PROBLEM TO WORK ON.
Your response must be made up of each line in the data below that contains the string "ASIANPAINT".
** DATA RECORDS follows **
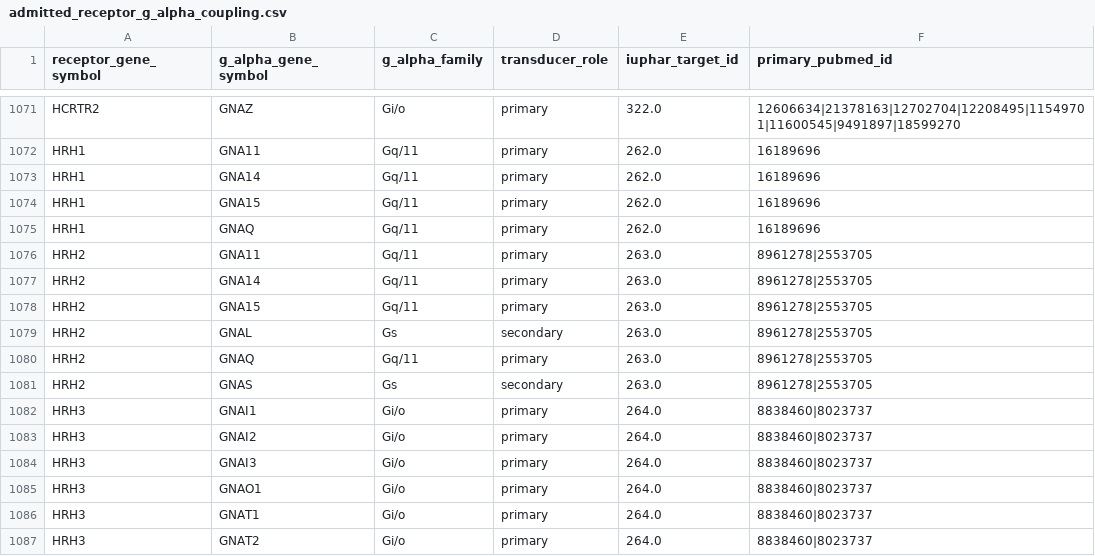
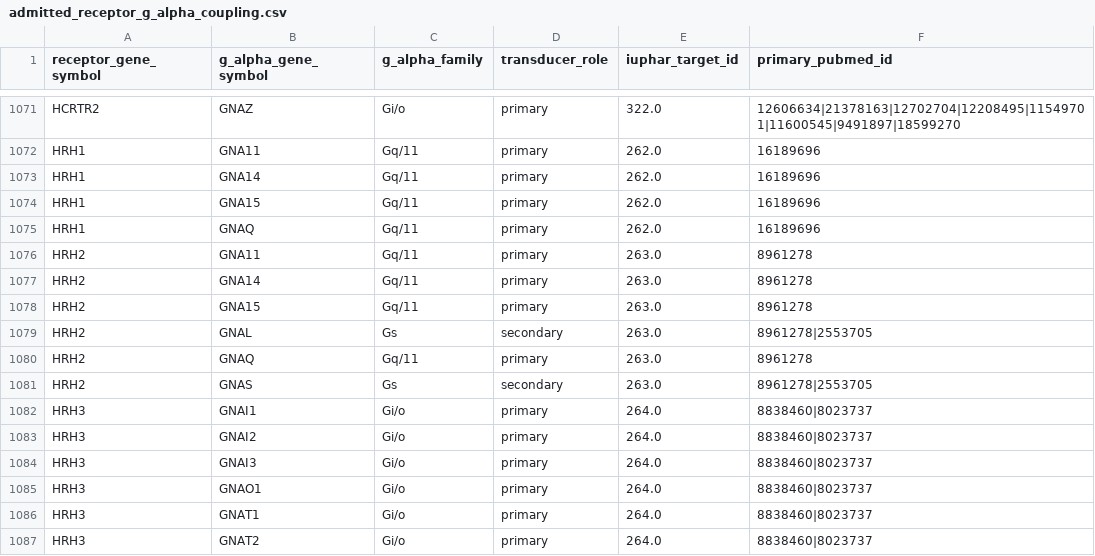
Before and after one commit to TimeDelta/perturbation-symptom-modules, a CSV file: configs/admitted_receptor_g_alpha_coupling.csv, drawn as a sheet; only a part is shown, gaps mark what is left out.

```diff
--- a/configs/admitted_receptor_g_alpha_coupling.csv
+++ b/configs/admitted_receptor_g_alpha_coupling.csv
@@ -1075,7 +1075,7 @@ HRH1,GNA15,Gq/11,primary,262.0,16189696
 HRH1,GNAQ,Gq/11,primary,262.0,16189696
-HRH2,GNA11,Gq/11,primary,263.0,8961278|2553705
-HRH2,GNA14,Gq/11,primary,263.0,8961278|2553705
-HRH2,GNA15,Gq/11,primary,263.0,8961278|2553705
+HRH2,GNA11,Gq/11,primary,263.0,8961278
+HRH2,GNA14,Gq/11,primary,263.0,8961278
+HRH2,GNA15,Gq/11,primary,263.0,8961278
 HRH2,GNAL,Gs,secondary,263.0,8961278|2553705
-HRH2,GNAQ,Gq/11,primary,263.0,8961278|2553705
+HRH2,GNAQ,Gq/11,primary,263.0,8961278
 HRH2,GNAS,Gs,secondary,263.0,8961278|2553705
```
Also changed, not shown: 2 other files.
** End of DATA RECORDS **
** DATA RECORDS follows **
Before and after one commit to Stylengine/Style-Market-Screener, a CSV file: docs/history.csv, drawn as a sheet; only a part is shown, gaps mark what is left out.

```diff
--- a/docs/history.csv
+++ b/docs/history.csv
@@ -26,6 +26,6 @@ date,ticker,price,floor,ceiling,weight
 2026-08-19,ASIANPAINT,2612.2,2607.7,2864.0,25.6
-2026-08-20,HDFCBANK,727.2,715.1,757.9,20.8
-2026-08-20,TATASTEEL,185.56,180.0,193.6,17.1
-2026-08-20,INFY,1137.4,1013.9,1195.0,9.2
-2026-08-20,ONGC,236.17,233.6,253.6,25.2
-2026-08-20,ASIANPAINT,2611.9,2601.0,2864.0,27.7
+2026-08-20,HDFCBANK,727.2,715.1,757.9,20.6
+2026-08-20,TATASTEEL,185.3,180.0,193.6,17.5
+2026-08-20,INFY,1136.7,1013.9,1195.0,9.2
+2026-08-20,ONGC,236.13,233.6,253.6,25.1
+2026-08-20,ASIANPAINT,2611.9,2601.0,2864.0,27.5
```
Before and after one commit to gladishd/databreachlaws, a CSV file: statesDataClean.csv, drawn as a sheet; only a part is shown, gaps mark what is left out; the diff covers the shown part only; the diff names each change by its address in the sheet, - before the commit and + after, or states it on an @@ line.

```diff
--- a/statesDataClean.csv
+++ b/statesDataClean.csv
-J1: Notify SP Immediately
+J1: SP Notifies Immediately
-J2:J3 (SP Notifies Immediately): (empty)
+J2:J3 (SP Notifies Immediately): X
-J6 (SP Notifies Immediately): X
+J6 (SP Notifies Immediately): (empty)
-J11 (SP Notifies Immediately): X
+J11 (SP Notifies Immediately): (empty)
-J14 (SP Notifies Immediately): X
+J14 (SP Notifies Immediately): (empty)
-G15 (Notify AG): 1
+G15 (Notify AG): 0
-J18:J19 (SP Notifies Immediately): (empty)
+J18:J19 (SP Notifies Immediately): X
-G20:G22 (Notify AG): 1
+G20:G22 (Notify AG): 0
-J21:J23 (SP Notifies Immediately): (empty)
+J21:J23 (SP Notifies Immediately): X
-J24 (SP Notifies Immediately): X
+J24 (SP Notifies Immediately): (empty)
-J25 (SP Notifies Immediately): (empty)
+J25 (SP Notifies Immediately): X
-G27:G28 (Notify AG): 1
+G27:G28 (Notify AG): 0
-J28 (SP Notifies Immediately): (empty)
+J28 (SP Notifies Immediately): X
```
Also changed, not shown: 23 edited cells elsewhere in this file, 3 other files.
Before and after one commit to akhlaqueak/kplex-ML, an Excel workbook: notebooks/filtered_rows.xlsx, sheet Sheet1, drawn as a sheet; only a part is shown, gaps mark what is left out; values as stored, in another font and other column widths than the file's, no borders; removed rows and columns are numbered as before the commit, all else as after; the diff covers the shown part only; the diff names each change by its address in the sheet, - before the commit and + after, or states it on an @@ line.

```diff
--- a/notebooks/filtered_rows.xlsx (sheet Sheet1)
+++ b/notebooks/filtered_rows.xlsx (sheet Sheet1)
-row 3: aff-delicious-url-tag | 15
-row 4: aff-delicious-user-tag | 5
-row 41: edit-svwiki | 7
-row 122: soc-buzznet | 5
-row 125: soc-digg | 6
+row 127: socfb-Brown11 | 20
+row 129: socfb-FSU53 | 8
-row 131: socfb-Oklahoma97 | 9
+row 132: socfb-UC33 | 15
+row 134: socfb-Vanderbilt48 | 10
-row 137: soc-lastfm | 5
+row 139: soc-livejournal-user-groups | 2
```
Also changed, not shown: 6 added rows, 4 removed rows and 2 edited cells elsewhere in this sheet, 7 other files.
** End of DATA RECORDS **
** DATA RECORDS follows **
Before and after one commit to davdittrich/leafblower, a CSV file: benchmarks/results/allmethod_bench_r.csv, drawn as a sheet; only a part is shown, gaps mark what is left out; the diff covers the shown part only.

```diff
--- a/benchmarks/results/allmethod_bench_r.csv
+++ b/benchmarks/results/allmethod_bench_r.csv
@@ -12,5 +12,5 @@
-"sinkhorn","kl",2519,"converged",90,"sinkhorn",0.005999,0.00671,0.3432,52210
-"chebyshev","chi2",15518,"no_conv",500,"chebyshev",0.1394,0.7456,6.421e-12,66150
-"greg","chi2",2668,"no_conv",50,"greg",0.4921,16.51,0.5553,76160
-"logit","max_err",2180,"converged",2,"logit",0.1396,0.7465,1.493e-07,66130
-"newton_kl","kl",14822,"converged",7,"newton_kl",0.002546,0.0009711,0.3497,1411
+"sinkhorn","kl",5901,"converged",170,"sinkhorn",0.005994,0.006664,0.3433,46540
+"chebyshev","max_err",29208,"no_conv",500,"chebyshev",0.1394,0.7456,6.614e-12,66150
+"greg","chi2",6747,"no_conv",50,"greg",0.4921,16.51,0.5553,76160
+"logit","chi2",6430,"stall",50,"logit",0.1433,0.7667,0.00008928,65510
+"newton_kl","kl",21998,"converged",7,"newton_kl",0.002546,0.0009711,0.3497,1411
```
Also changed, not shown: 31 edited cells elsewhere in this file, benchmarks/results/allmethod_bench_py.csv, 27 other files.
** End of DATA RECORDS **
ANSWER TO THE EXERCISE.
 2026-08-19,ASIANPAINT,2612.2,2607.7,2864.0,25.6
-2026-08-20,ASIANPAINT,2611.9,2601.0,2864.0,27.7
+2026-08-20,ASIANPAINT,2611.9,2601.0,2864.0,27.5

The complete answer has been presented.